Blackbox Manifold

Issue 13: Andre Bagoo


The earth did not know where to put the bridge

and so it made storms for us.

Water, pulled like diamonds from soil;

columns of wind; cables of jet stream—

as the earth turned they linked to Africa.

We would share the spiralling Atlantic.

We were glad. For the lawn grew each year.

The scorched mountains became green.

Rivers came to life. The ponds filled.

Until we could not leave the house.

For water had shut the doors.

Water, as immaculate as mud,

rushing round corners, under beds.

Water that disappears if you stand still.

We could not leave the house.

The Carnival band passed.

At dawn they held flambeaux

and bathed in the earth.

Sacred Heart

I. Dry Season

I dreamt I was late for Parliament.

When I ran along the Promenade

I turned into a wave.

My favorite time of day is morning

just after dreaming.

You can be deadly still

then make strange noises:

sighs and purrs. Softly,

they are swallowed

by kiskadees.

Sleeping, I see you


your crossed position.

II. Wet Season

At last I’ve figured it out

What it means

to enter the Dragon’s Mouth.

What it means is fired on us

upon stone, means to a higher end.

Stepping up your hibiscus throat, the higher end,

red ladder to my driven dreams.

What it could mean, could

happen to us now.

At last dou dou

I’ve figured you.  

III. With Boundless Faith

Trains don’t run here anymore

But when they did the men wept

The women leapt into the carriages

And bodies were strewn on the land

Exquisite torture ruled us

Slaves after death, coup de poudre

The nation now a marriage

Of machine and art

Our bodies came alive

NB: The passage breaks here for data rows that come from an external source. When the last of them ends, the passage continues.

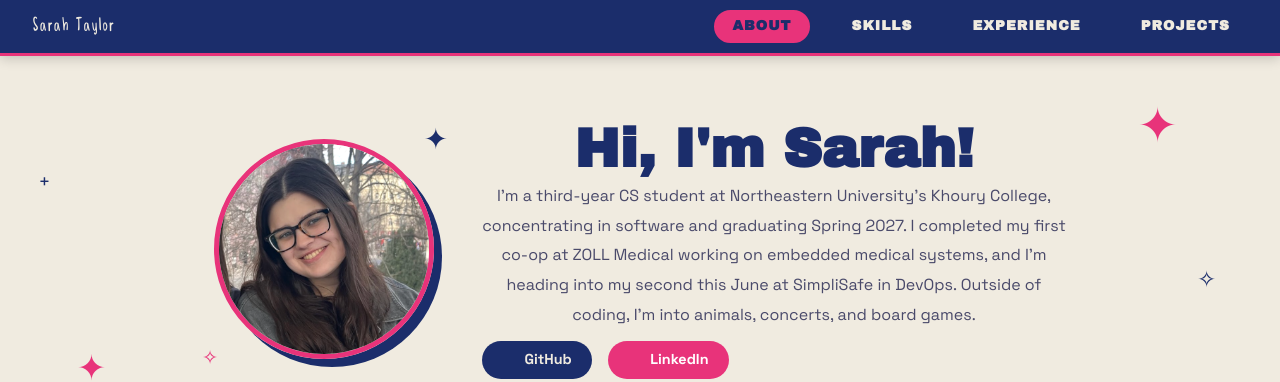
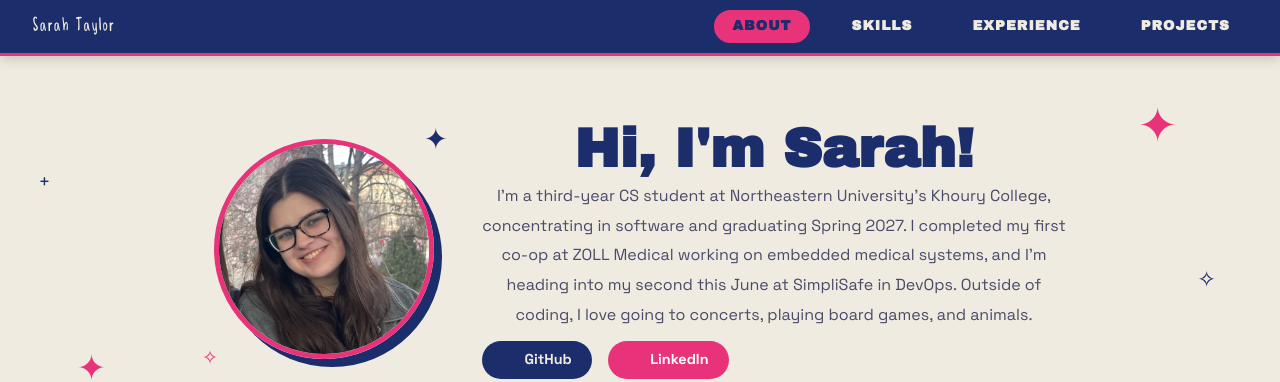
Before and after one commit to staysgt/staysgt.github.io, a React (Create React App) app: page / in a window 1280 px wide. Shown: the top 382 px of the page. Built offline with nearby package versions, Linux system fonts and the light colour scheme; some icons are missing.

Commit message:
bio update

```diff
--- a/src/sections/About.js
+++ b/src/sections/About.js
@@ -166,8 +166,8 @@ export default function About() {
               College, concentrating in software and graduating Spring 2027. I
               completed my first co-op at ZOLL Medical working on embedded
               medical systems, and I'm heading into my second this June at
-              SimpliSafe in DevOps. Outside of coding, I'm into animals,
-              concerts, and board games.
+              SimpliSafe in DevOps. Outside of coding, I love going to concerts,
+              playing board games, and animals.
             </Typography>
             {/* Social links */}
             <Box sx={{ display: "flex", gap: 2, flexWrap: "wrap" }}>
```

At their destinations

Andre Bagoo is a journalist and poet from Trinidad. His second book of poems, BURN, is due from Shearsman Books in 2015.